[14] OHCHR (2020). DRC: inter-ethnic violence in Ituri may constitute “crimes against humanity”.; Al (2020). UN: 1,300 Civilians Killed in DRC Violence, Half A Million Flee. news/2020/06/1300-civilians-killed-dr-congo-millionflee-200605091341816.html 

[15] UN Security Council (2021). United Nations Organization Stabilization Mission in the Democratic Republic of the Congo, Report of the Secretary-General.

[16] Peace Direct and RISD (2021). Escaping “Perpetual Beginnings”: Challenges and opportunities for local atrocity prevention in the DRC

[17] Peace Direct. One Piece of the Puzzle: Interrupting Hate Speech.

[18] Peace Direct and RISD (2021). Escaping “Perpetual Beginnings”: Challenges and opportunities for local atrocity prevention in the DRC; RISD and Beni Peace Forum (2021). Political actors and identity-based violence in Beni, Democratic Republic of Congo.

[19] Devex (2022). Impact of funding cuts to UK’s CSSF revealed.

[20] RISD and Beni Peace Forum (2021). Political actors and identity-based violence in Beni, Democratic Republic of Congo.

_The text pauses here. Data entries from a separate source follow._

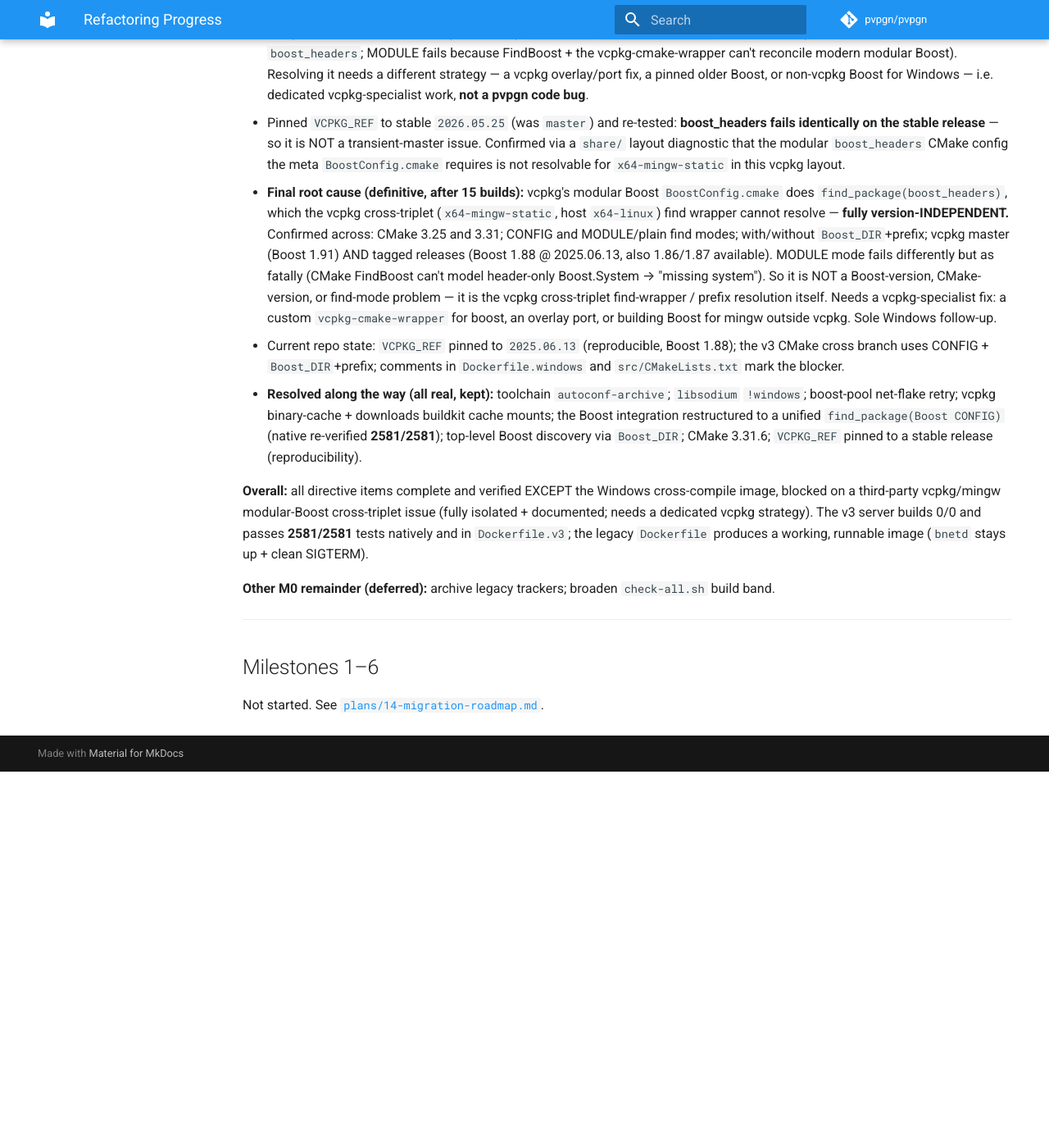
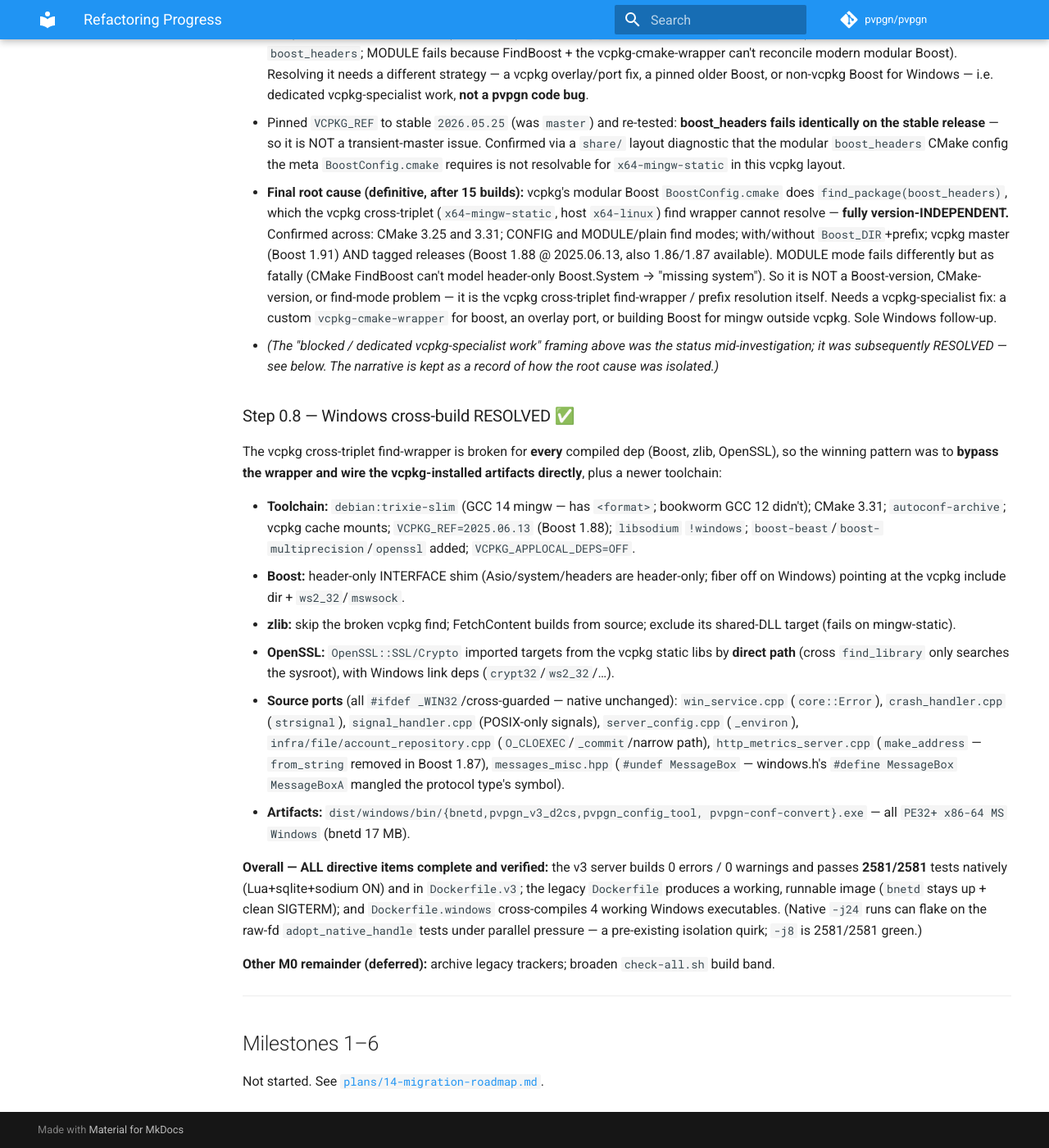
Before and after one commit to ldmonster/pvpgn, an MkDocs documentation site: the page built from docs/refactoring/progress.md, in a window 1280 px wide and 1400 px high, scrolled down 5691 px. Shown: the whole window at 82% size. Built offline with MkDocs 1.6.1 and Material for MkDocs 9.7.7, drawn with Linux system fonts in a browser that asks for light colours; comment, search, counter and statistics services are not loaded; before the commit the page ends 6632 px from its top, so only the background shows below that.

Commit message:
Dockerfile.windows: cross-compile working Windows .exe binaries
Completes the Windows cross-build (was documented as blocked). The vcpkg
cross-triplet (x64-mingw-static) find-wrapper is broken for every compiled
dependency, so the approach is to bypass it and wire the vcpkg-installed
artifacts directly, on a newer toolchain.

Toolchain (Dockerfile.windows / vcpkg.json):
- debian:trixie-slim → GCC 14 mingw (has <format>; bookworm GCC 12 did not).
- CMake 3.31, autoconf-archive, vcpkg buildkit cache mounts.
- VCPKG_REF pinned to 2025.06.13 (Boost 1.88); libsodium !windows;
  boost-beast / boost-multiprecision / openssl added; VCPKG_APPLOCAL_DEPS=OFF.

Build wiring (src/CMakeLists.txt, all guarded by VCPKG_TARGET_TRIPLET — native
unchanged, re-verified 2581/2581):
- Boost: header-only INTERFACE shim (Asio/system/headers header-only; fiber off
  on Windows) over the vcpkg include dir + ws2_32/mswsock.
- zlib: skip the broken vcpkg find, FetchContent from source, exclude the
  shared DLL target (fails on mingw-static).
- OpenSSL: OpenSSL::SSL/Crypto imported from the vcpkg static libs by direct
  path (cross find_library only searches the sysroot) + Windows link deps.

Source ports (all #ifdef _WIN32 / cross-guarded — native paths unchanged):
- win_service.cpp: core::Error instead of Result<string,string>.
- crash_handler.cpp: guard POSIX strsignal.
- signal_handler.cpp: POSIX-only SIGHUP/SIGUSR1/SIGUSR2 guarded.
- server_config.cpp: _environ macro must not be scope-qualified.
- infra/file/account_repository.cpp: O_CLOEXEC fallback, _commit for fsync,
  narrow path for ::open.
- http_metrics_server.cpp: make_address (from_string removed in Boost 1.87).
- messages_misc.hpp: #undef MessageBox — windows.h's `#define MessageBox
  MessageBoxA` (via Asio) mangled the protocol message type's linker symbol.

Result: dist/windows/bin/{bnetd,pvpgn_v3_d2cs,pvpgn_config_tool,
pvpgn-conf-convert}.exe — all PE32+ x86-64 MS Windows. All three Dockerfiles
now build; native + Dockerfile.v3 remain 0/0 and 2581/2581.

Co-Authored-By: Claude Opus 4.8 (1M context) <noreply@anthropic.com>

```diff
--- a/docs/refactoring/progress.md
+++ b/docs/refactoring/progress.md
@@ -297,22 +297,44 @@ build+test in a clean image), `Dockerfile` (legacy), and `Dockerfile.windows`.
      the vcpkg cross-triplet find-wrapper / prefix resolution itself. Needs a
      vcpkg-specialist fix: a custom `vcpkg-cmake-wrapper` for boost, an overlay
      port, or building Boost for mingw outside vcpkg. Sole Windows follow-up.
-   - Current repo state: `VCPKG_REF` pinned to `2025.06.13` (reproducible,
-     Boost 1.88); the v3 CMake cross branch uses CONFIG + `Boost_DIR`+prefix;
-     comments in `Dockerfile.windows` and `src/CMakeLists.txt` mark the blocker.
-  - **Resolved along the way (all real, kept):** toolchain `autoconf-archive`;
-     `libsodium` `!windows`; boost-pool net-flake retry; vcpkg binary-cache +
-     downloads buildkit cache mounts; the Boost integration restructured to a
-     unified `find_package(Boost CONFIG)` (native re-verified **2581/2581**);
-     top-level Boost discovery via `Boost_DIR`; CMake 3.31.6; `VCPKG_REF`
-     pinned to a stable release (reproducibility).
+  - *(The "blocked / dedicated vcpkg-specialist work" framing above was the
+     status mid-investigation; it was subsequently RESOLVED — see below. The
+     narrative is kept as a record of how the root cause was isolated.)*
 
-**Overall:** all directive items complete and verified EXCEPT the Windows
-cross-compile image, blocked on a third-party vcpkg/mingw modular-Boost
-cross-triplet issue (fully isolated + documented; needs a dedicated vcpkg
-strategy). The v3 server builds 0/0 and passes **2581/2581** tests natively and
-in `Dockerfile.v3`; the legacy `Dockerfile` produces a working, runnable image
-(`bnetd` stays up + clean SIGTERM).
+### Step 0.8 — Windows cross-build RESOLVED ✅
+
+The vcpkg cross-triplet find-wrapper is broken for **every** compiled dep
+(Boost, zlib, OpenSSL), so the winning pattern was to **bypass the wrapper and
+wire the vcpkg-installed artifacts directly**, plus a newer toolchain:
+
+- **Toolchain:** `debian:trixie-slim` (GCC 14 mingw — has `<format>`; bookworm
+  GCC 12 didn't); CMake 3.31; `autoconf-archive`; vcpkg cache mounts;
+  `VCPKG_REF=2025.06.13` (Boost 1.88); `libsodium` `!windows`;
+  `boost-beast`/`boost-multiprecision`/`openssl` added; `VCPKG_APPLOCAL_DEPS=OFF`.
+- **Boost:** header-only INTERFACE shim (Asio/system/headers are header-only;
+  fiber off on Windows) pointing at the vcpkg include dir + `ws2_32`/`mswsock`.
+- **zlib:** skip the broken vcpkg find; FetchContent builds from source; exclude
+  its shared-DLL target (fails on mingw-static).
+- **OpenSSL:** `OpenSSL::SSL/Crypto` imported targets from the vcpkg static libs
+  by **direct path** (cross `find_library` only searches the sysroot), with
+  Windows link deps (`crypt32`/`ws2_32`/…).
+- **Source ports** (all `#ifdef _WIN32`/cross-guarded — native unchanged):
+  `win_service.cpp` (`core::Error`), `crash_handler.cpp` (`strsignal`),
+  `signal_handler.cpp` (POSIX-only signals), `server_config.cpp` (`_environ`),
+  `infra/file/account_repository.cpp` (`O_CLOEXEC`/`_commit`/narrow path),
+  `http_metrics_server.cpp` (`make_address` — `from_string` removed in Boost
+  1.87), `messages_misc.hpp` (`#undef MessageBox` — windows.h's
+  `#define MessageBox MessageBoxA` mangled the protocol type's symbol).
+- **Artifacts:** `dist/windows/bin/{bnetd,pvpgn_v3_d2cs,pvpgn_config_tool,
+  pvpgn-conf-convert}.exe` — all `PE32+ x86-64 MS Windows` (bnetd 17 MB).
+
+**Overall — ALL directive items complete and verified:** the v3 server builds
+0 errors / 0 warnings and passes **2581/2581** tests natively (Lua+sqlite+sodium
+ON) and in `Dockerfile.v3`; the legacy `Dockerfile` produces a working, runnable
+image (`bnetd` stays up + clean SIGTERM); and `Dockerfile.windows`
+cross-compiles 4 working Windows executables. (Native `-j24` runs can flake on
+the raw-fd `adopt_native_handle` tests under parallel pressure — a pre-existing
+isolation quirk; `-j8` is 2581/2581 green.)
 
 **Other M0 remainder (deferred):** archive legacy trackers; broaden
 `check-all.sh` build band.
--- a/vcpkg.json
+++ b/vcpkg.json
@@ -14,9 +14,15 @@
       "name": "libsodium",
       "platform": "!windows"
     },
+    {
+      "name": "openssl",
+      "platform": "windows"
+    },
     "nlohmann-json",
     "boost-system",
     "boost-asio",
+    "boost-beast",
+    "boost-multiprecision",
     "boost-fiber",
     "boost-context",
     "boost-circular-buffer",
```
Also changed, not shown: 9 other files.
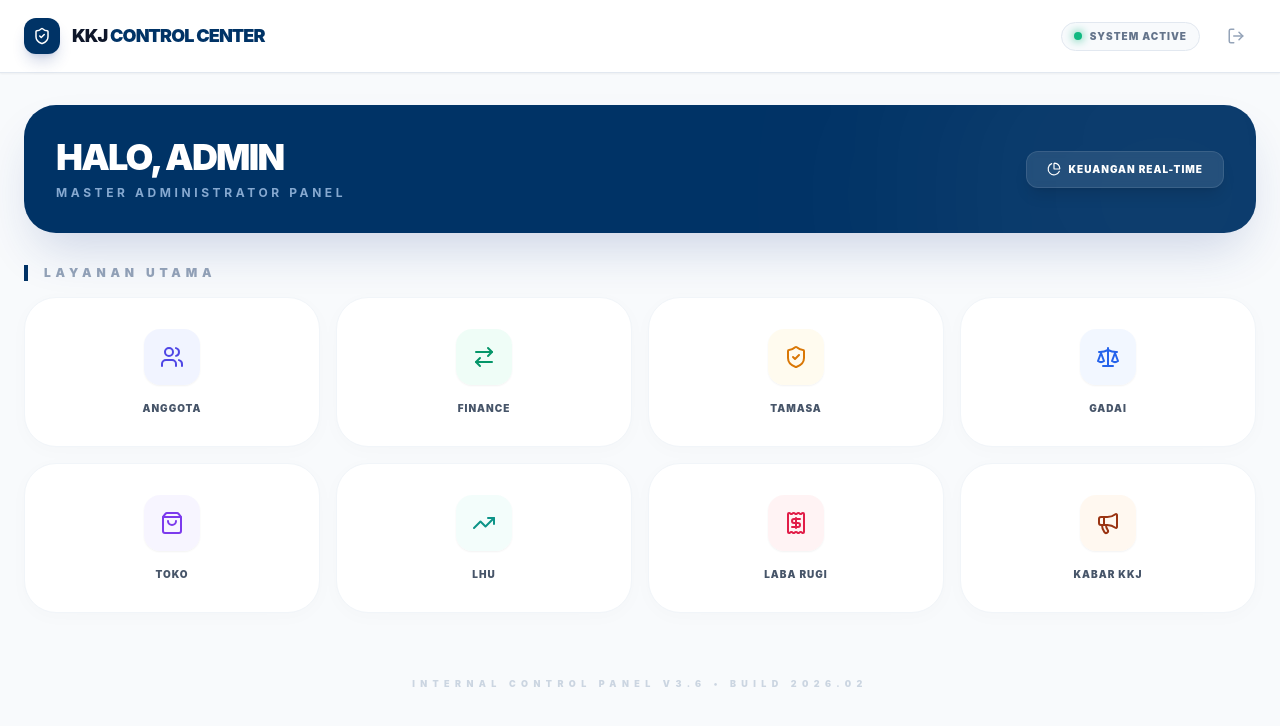
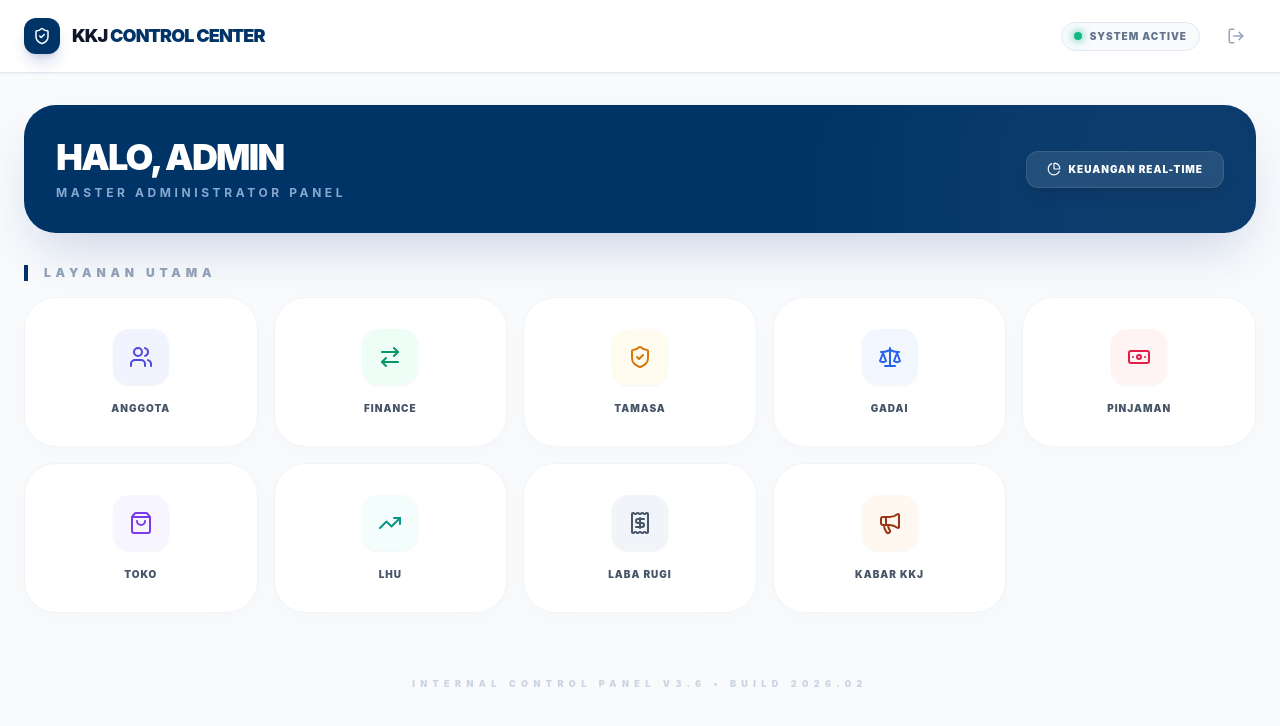
Before and after one commit to Yusuf04A/kkjkoperasi, a React (Vite) app: page /admin/dashboard in a window 1280 px wide. Shown: the top 726 px of the page. Built offline with nearby package versions, Linux system fonts and the light colour scheme; no server answers; the database is empty.

Commit message:
add pinjaman

```diff
--- a/src/pages/admin/Dashboard.tsx
+++ b/src/pages/admin/Dashboard.tsx
@@ -2,7 +2,7 @@ import React, { useEffect, useState } from 'react';
 import {
     Users, ChevronRight, LogOut, ShieldCheck,
     ArrowRightLeft, PieChart, Megaphone, AlertTriangle, Scale,
-    ShoppingBag, TrendingUp, Receipt
+    ShoppingBag, TrendingUp, Receipt, Banknote // Tambah icon Banknote untuk Pinjaman
 } from 'lucide-react';
 import { Link, useNavigate } from 'react-router-dom';
 import { supabase } from '../../lib/supabase';
@@ -110,8 +110,15 @@ export const AdminDashboard = () => {
                 </div>
 
                 {/* NOTIFIKASI URGENT */}
-                {(stats.pendingRestructures > 0 || stats.pendingUsers > 0 || stats.pendingLHU > 0 || stats.pendingOrders > 0) && (
+                {(stats.pendingRestructures > 0 || stats.pendingUsers > 0 || stats.pendingLHU > 0 || stats.pendingOrders > 0 || stats.pendingLoans > 0) && (
                     <div className="grid grid-cols-1 sm:grid-cols-2 lg:grid-cols-4 gap-3 animate-in fade-in slide-in-from-bottom-4">
+                        {stats.pendingLoans > 0 && (
+                            <AlertCard
+                                to="/admin/pembiayaan"
+                                title={`${stats.pendingLoans} Pengajuan Pinjaman`}
+                                type="danger"
+                            />
+                        )}
                         {stats.pendingRestructures > 0 && (
                             <AlertCard
                                 to={firstRestructureId ? `/admin/pembiayaan/${firstRestructureId}` : '/admin/pembiayaan'}
@@ -137,18 +144,19 @@ export const AdminDashboard = () => {
                         <h2 className="text-xs font-black text-slate-400 uppercase tracking-[0.4em]">Layanan Utama</h2>
                     </div>
 
-                    {/* Grid 4 Kolom: Otomatis 4 diatas, 4 dibawah (Simetris) */}
-                    <div className="grid grid-cols-2 lg:grid-cols-4 gap-4">
+                    {/* Grid Layout: Menampung 9 Item dengan rapi */}
+                    <div className="grid grid-cols-2 lg:grid-cols-3 xl:grid-cols-5 gap-4">
                         <DashboardCard to="/admin/verifikasi" icon={<Users size={24} />} title="Anggota" color="indigo" count={stats.pendingUsers} />
                         <DashboardCard to="/admin/transaksi" icon={<ArrowRightLeft size={24} />} title="Finance" color="emerald" count={stats.pendingTx} />
                         <DashboardCard to="/admin/tamasa" icon={<ShieldCheck size={24} />} title="Tamasa" color="amber" count={stats.pendingTamasa} />
                         <DashboardCard to="/admin/pegadaian" icon={<Scale size={24} />} title="Gadai" color="blue" count={stats.pendingPawn} />
 
-                        {/* Baris Kedua */}
+                        {/* 🔥 TAMBAHAN KARTU PINJAMAN 🔥 */}
+                        <DashboardCard to="/admin/pembiayaan" icon={<Banknote size={24} />} title="Pinjaman" color="rose" count={stats.pendingLoans} />
+
                         <DashboardCard to="/admin/toko" icon={<ShoppingBag size={24} />} title="Toko" color="violet" count={stats.pendingOrders} />
                         <DashboardCard to="/admin/lhu" icon={<TrendingUp size={24} />} title="LHU" color="teal" count={stats.pendingLHU} />
-                        <DashboardCard to="/admin/labarugi" icon={<Receipt size={24} />} title="Laba Rugi" color="rose" count={0} />
-                        {/* Kabar KKJ mengisi slot ke-8 agar grid penuh sempurna */}
+                        <DashboardCard to="/admin/labarugi" icon={<Receipt size={24} />} title="Laba Rugi" color="slate" count={0} />
                         <DashboardCard to="/admin/kabar" icon={<Megaphone size={24}/>} title="Kabar KKJ" color="brown" count={0} />
                     </div>
                 </div>
@@ -175,7 +183,7 @@ const DashboardCard = ({ to, icon, title, color, count }: any) => {
         violet: "bg-violet-50/80 text-violet-600 group-hover:bg-violet-600 group-hover:text-white",
         rose: "bg-rose-50/80 text-rose-600 group-hover:bg-rose-600 group-hover:text-white",
         teal: "bg-teal-50/80 text-teal-600 group-hover:bg-teal-600 group-hover:text-white",
-        // Definisi warna 'brown' (menggunakan tone orange gelap/terracotta)
+        slate: "bg-slate-100 text-slate-600 group-hover:bg-slate-600 group-hover:text-white",
         brown: "bg-orange-50/80 text-orange-800 group-hover:bg-orange-700 group-hover:text-white",
     };
 
```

[21] Peace Direct. One Piece of the Puzzle, a mini-series.

[22] Peace Direct (2018). Atrocity prevention and peacebuilding.

[23] Ibid.

[24] Peace Direct (2021). Time to Decolonise Aid.

[25] Devex (2022). Impact of funding cuts to UK’s CSSF revealed.

[26] Peace Direct (2021). Time to Decolonise Aid.

[27] UK parliament (2021). Inquiry seeks to prevent atrocities in Bosnia and beyond.

[28] Protection Approaches (2021). Linked up and linked-in: Networking local-international early warning and early response in eastern DRC.

[29] Peace Direct (2018). Atrocity prevention and peacebuilding.

[30] Protection Approaches (2021) (Page 48). Linked up and linked-in: Networking local-international early warning and early response in eastern DRC.

[31] Ibid.